[Records excerpted from a collection]
··········

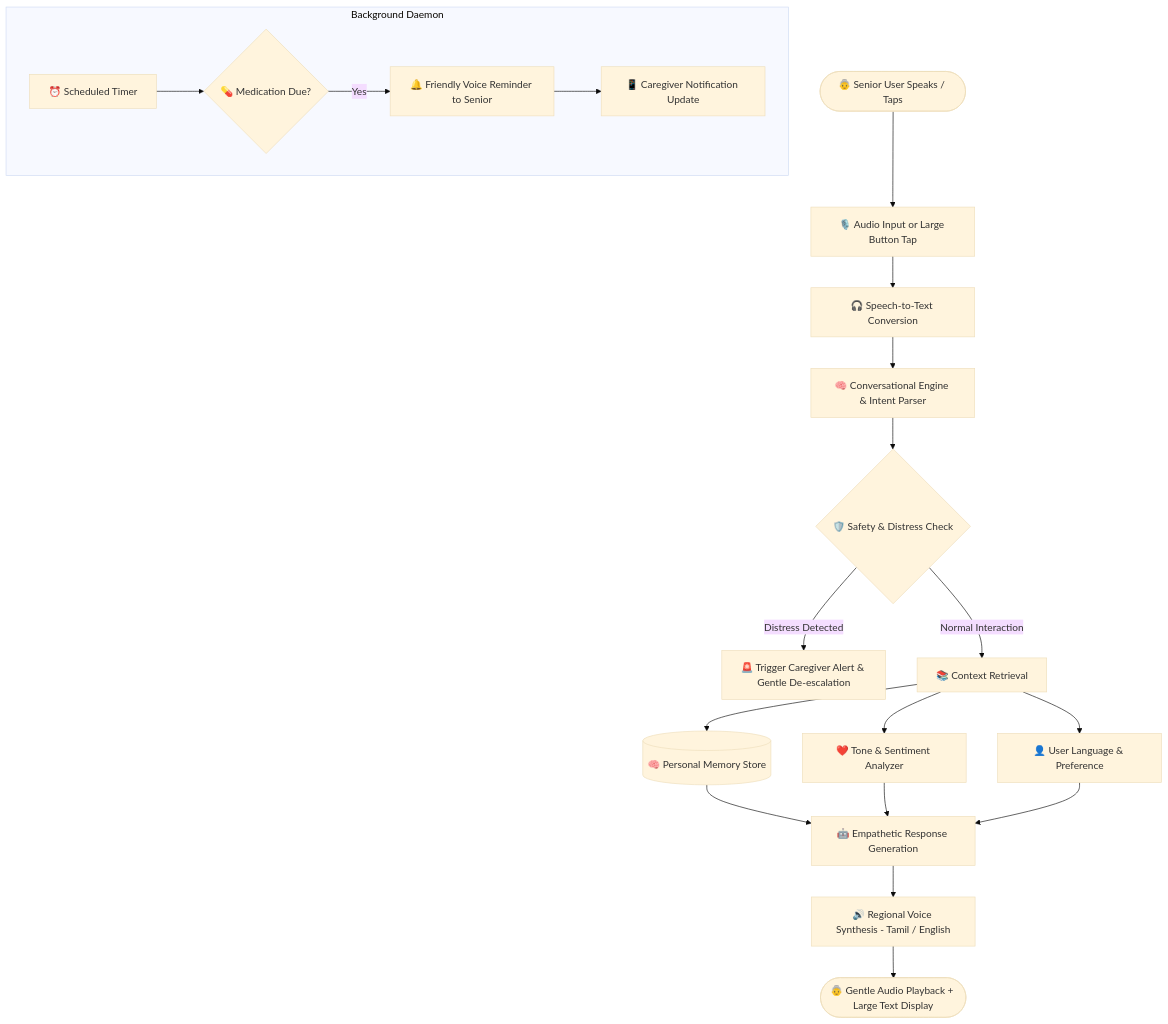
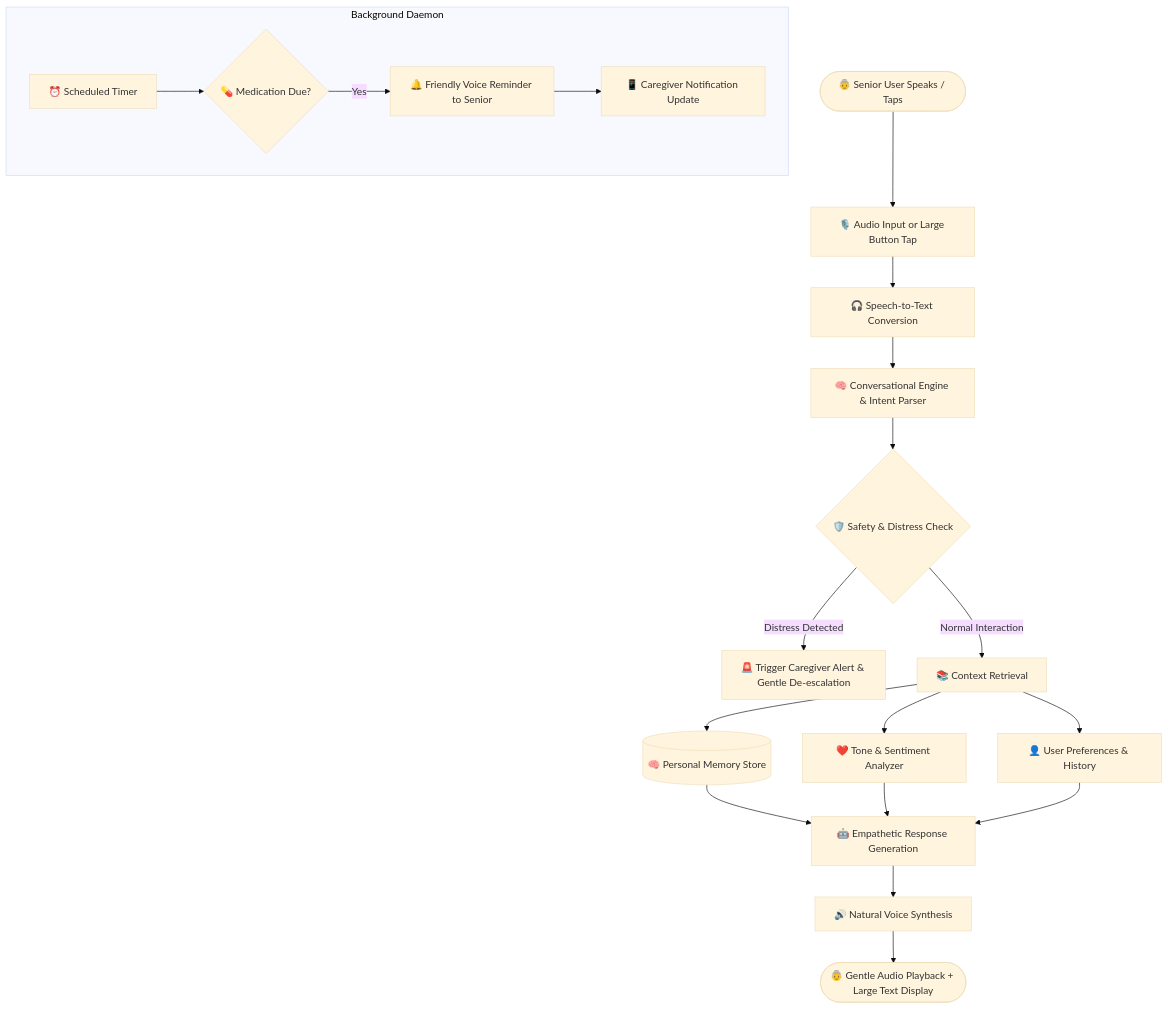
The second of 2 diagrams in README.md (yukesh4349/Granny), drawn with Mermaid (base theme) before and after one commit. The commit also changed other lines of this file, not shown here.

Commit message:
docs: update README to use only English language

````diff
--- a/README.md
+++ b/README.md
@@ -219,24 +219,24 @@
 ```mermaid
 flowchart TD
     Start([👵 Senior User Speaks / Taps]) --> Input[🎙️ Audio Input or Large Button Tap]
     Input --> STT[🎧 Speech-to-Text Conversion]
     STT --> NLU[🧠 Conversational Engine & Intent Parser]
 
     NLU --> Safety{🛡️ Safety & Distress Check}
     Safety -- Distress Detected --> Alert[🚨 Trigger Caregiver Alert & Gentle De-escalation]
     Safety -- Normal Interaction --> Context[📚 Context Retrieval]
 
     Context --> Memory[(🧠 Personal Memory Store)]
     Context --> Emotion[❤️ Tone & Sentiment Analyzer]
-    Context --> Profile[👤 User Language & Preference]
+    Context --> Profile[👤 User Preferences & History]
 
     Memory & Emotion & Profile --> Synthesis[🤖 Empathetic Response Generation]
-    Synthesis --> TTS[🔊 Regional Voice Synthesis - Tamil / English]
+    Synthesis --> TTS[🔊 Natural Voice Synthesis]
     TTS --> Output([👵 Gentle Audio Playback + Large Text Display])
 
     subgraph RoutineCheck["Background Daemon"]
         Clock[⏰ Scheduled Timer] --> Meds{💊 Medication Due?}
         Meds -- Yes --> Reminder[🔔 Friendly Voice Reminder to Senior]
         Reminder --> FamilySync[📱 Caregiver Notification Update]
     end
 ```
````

··········

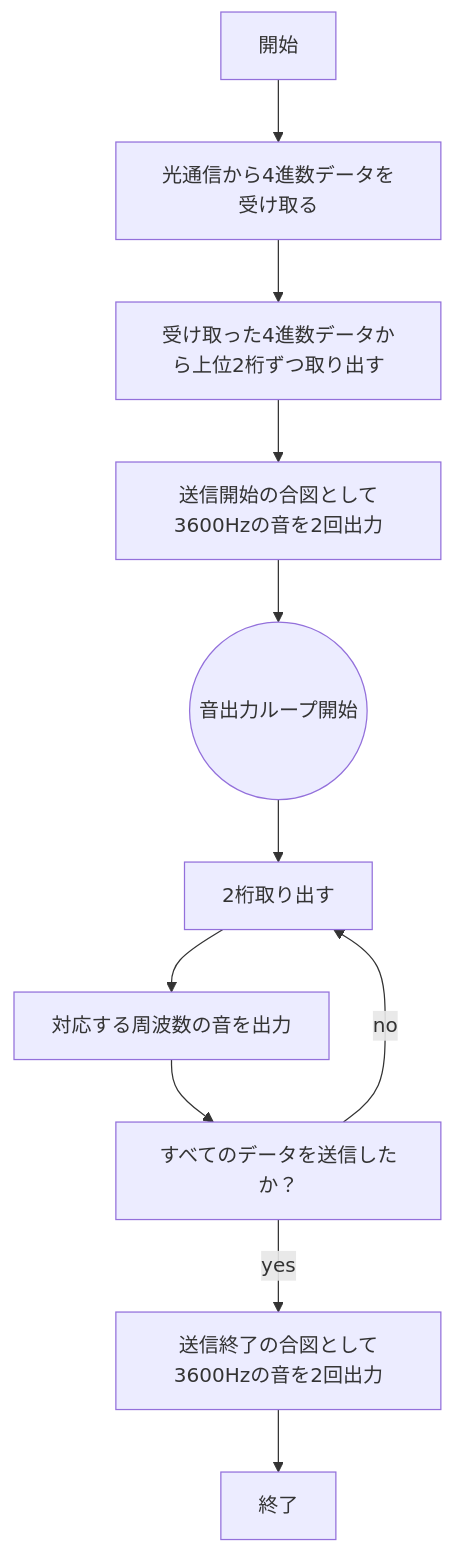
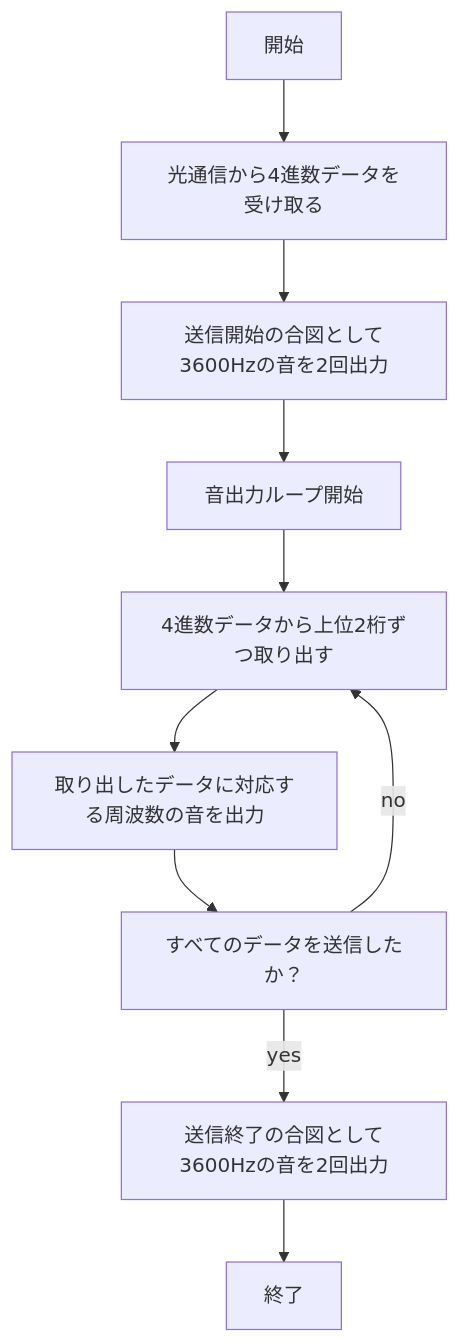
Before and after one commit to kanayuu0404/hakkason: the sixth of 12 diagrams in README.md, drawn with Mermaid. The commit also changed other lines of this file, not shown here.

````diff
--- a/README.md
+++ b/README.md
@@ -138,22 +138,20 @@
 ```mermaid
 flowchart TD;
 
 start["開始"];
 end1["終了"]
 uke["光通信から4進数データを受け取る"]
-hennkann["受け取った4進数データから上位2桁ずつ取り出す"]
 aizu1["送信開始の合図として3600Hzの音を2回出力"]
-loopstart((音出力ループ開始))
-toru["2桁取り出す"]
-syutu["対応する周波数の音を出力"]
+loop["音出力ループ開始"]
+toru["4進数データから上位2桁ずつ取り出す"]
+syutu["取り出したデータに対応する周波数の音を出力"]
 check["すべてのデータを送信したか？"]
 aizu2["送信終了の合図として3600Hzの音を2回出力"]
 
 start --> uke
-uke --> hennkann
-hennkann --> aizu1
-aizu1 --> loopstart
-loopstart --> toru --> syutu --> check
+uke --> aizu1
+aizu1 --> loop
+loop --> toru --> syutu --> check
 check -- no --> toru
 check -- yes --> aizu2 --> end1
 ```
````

··········

Task objective:
Each line above that includes the word "Profile" is to be copied.

Finished exercise:
-    Context --> Profile[👤 User Language & Preference]
+    Context --> Profile[👤 User Preferences & History]
     Memory & Emotion & Profile --> Synthesis[🤖 Empathetic Response Generation]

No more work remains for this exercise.